Now that you know what momentum means in financial trading, let’s consider some research findings on the momentum factor in currency trading.

Understanding how the momentum factor works in currency trading: what the papers say

As you would expect, there is a momentum anomaly in the currency market, and it can provide a huge edge to forex traders if exploited the right way. It has been established that the exchange rates of currency pairs trend on a multi-year basis; thus, a strategy that follows the trend can make positive returns over time.

So, what are the findings of financial institutions and academics?

Research findings

In their global foreign exchange report, Deutsche Bank showed that momentum is a component of their trading strategies. The report showed how the three components — carry, momentum, and valuation — and their unified strategy, DBCR, performed over a period of 20 years: from 1989 to 2009. See the chart below.

From the table below, you can see that the momentum strategy offered 7.61% in annualized total return, with an annualized volatility of 10.22% and a Sharpe ratio of 0.30. Momentum had the best Biggest Monthly Gain and one of the best Mean Monthly Returns.

In the paper titled “Currency Momentum Strategies”, Menkhoff, Sarno, Schmeling, and Schrimpf, provided a comprehensive empirical investigation of momentum strategies in foreign exchange markets, covering more than 40 currencies within the period from 1976 to 2010. They noticed a significant cross-sectional difference in excess returns of up to 10% per annum between the past winner and past loser currencies. This establishes the fact that currencies with high recent returns continue to outperform currencies with low recent returns by a significant margin.

As with momentum in equity markets, this difference in excess returns could not be explained by traditional risk factors, and it showed behavior consistent with investor overreaction and under-reaction. Expectedly, momentum in the currency market is mostly driven by return continuation in spot rates, rather than interest rate differentials, and has very different properties from the widely studied carry trade. But there seem to be effective limits to arbitrage, which prevent momentum returns from being exploitable in foreign exchange markets. One of such is that momentum portfolios incur large transaction costs and are heavily skewed towards currencies with high idiosyncratic volatility and high country risk.

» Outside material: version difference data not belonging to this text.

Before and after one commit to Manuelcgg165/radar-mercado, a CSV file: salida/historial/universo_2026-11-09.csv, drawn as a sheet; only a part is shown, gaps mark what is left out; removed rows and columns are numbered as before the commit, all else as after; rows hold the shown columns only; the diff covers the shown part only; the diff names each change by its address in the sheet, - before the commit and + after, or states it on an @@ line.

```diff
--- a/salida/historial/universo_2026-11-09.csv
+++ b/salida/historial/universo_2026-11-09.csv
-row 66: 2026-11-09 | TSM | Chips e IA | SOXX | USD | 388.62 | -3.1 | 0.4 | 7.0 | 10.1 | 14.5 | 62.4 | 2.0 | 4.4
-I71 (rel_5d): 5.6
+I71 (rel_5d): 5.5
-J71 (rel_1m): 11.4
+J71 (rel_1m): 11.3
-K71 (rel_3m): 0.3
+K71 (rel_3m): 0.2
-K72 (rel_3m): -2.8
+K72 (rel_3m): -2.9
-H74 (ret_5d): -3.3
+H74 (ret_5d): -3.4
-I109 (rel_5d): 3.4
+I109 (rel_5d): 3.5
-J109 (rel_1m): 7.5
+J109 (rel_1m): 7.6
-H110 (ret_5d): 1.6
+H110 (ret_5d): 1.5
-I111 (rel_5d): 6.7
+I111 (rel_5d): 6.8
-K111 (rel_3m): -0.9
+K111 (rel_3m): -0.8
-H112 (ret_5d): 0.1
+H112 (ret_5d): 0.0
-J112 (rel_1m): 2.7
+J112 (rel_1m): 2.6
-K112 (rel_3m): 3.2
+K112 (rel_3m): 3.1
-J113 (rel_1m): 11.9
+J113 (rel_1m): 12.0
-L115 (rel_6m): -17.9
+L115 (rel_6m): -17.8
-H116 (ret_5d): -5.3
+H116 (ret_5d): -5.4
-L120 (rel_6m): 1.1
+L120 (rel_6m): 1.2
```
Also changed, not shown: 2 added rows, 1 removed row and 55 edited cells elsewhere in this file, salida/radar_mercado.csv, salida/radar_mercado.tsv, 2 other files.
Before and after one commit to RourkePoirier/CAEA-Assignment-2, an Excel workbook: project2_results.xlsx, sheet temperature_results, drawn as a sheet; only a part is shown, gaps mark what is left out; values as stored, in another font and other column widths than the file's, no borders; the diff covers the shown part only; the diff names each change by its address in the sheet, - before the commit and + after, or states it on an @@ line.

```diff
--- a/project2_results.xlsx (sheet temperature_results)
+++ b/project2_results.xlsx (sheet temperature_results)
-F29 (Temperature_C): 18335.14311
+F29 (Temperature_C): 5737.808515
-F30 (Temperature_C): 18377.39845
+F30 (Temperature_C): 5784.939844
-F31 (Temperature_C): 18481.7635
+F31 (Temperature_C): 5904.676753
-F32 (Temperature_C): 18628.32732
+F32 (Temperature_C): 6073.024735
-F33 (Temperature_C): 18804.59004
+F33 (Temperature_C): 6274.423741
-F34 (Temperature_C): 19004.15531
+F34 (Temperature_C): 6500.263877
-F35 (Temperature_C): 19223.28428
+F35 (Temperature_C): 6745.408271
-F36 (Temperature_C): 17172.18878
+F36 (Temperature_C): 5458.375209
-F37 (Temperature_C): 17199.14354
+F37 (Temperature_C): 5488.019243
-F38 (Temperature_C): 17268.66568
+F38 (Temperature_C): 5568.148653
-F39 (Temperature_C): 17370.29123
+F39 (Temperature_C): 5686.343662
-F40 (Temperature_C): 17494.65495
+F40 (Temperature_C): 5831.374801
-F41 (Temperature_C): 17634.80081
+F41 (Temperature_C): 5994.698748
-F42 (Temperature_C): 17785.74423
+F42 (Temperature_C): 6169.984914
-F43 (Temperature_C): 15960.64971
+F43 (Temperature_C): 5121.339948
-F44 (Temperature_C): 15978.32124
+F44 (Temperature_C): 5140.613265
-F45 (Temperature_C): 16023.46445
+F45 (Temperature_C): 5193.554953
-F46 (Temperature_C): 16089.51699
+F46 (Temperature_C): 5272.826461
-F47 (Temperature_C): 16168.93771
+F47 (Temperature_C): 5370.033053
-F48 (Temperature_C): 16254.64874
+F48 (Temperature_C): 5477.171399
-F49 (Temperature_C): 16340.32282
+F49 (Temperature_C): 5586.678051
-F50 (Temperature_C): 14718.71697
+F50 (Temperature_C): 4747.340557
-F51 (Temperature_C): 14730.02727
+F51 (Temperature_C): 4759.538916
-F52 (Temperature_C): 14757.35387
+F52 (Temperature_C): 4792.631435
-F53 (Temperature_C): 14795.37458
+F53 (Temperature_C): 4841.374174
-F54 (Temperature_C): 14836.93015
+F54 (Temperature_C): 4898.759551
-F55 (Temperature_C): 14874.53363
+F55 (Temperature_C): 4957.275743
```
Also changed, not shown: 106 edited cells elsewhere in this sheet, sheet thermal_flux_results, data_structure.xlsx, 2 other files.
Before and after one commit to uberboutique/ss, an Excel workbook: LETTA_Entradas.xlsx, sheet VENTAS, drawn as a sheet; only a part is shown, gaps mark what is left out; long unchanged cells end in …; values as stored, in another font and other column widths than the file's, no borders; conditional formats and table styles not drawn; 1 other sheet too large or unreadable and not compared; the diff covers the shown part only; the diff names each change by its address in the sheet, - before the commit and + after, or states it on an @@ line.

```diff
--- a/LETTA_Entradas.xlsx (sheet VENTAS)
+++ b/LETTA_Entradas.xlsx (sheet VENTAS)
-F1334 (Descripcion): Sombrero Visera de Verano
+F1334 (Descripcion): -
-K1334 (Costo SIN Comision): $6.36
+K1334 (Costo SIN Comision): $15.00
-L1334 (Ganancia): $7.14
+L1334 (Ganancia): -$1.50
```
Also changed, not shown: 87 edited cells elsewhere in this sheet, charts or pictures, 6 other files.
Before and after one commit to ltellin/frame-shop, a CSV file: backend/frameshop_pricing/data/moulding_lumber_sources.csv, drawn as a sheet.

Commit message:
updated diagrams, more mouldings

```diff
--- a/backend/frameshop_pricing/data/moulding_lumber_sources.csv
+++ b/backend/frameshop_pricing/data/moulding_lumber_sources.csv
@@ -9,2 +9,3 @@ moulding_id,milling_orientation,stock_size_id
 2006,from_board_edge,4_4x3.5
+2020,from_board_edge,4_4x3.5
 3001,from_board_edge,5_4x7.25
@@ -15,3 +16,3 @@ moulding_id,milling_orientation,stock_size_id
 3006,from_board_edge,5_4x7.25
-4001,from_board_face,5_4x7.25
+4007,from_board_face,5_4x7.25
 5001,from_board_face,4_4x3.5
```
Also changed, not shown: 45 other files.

In the paper, “Is Momentum in Currency Markets Driven by Global Economic Risk?”, Grobys, Heinonen, and Kolari investigated the potential link between momentum in currency returns and global economic risk as measured by currency return dispersion (RD). They established that there is a robust link between the returns of the momentum anomaly implemented in currency markets and global economic risk (measured by the currency return dispersion (RD)). Their work showed that the spread of the zero-cost momentum strategy is significantly larger in high RD states (worldwide crisis states) compared to low RD states. In addition, they found that the relation between these momentum payoffs and the global economic risk appears to increase linearly in risk. Given this evidence, they concluded that global economic risk, as represented by RD, helps to explain currency momentum profits.

Bianchi, Drew, and Polichronis — in their work titled, “A Test of Momentum Trading Strategies in Foreign Exchange Markets: Evidence from the G7” — tried to answer three key questions: (1) does momentum exist in foreign exchange markets?; (2) what is the impact of transactions costs on excess returns?; and (3) can a consolidated trading signal garner excess returns and, if so, what is the source of such returns? By using total return momentum strategies in the foreign exchange markets of the G7 for the period 1980 through 2004, they arrived at the following answers: (1) there was evidence of momentum, but such momentum appears transitory, especially for longer look back periods; (2) transaction costs have a material negative impact on excess returns; and (3) while a consolidated signal garners excess returns, a bootstrap simulation found that the source of these returns is a function of autocorrelation.

Finally, according to Filippou, Gozluklu, and Taylor — Global Political Risk and Currency Momentum — the global political environment affects all currencies, and investors who make use of momentum strategies are compensated for the exposure to the global political risk of those currencies they hold (the past winners), while the ones they sell (past losers) provide a natural hedge. Thus, global political risk is priced in the cross-section of currency momentum, but it contains information beyond other risk factors.

Why momentum works

According to academics, the main reason why does the momentum anomaly work is the irrationality of investors. In other words, investors act irrationally in the market, either underreacting or overreacting to the new information or failing entirely to consider news in the prices.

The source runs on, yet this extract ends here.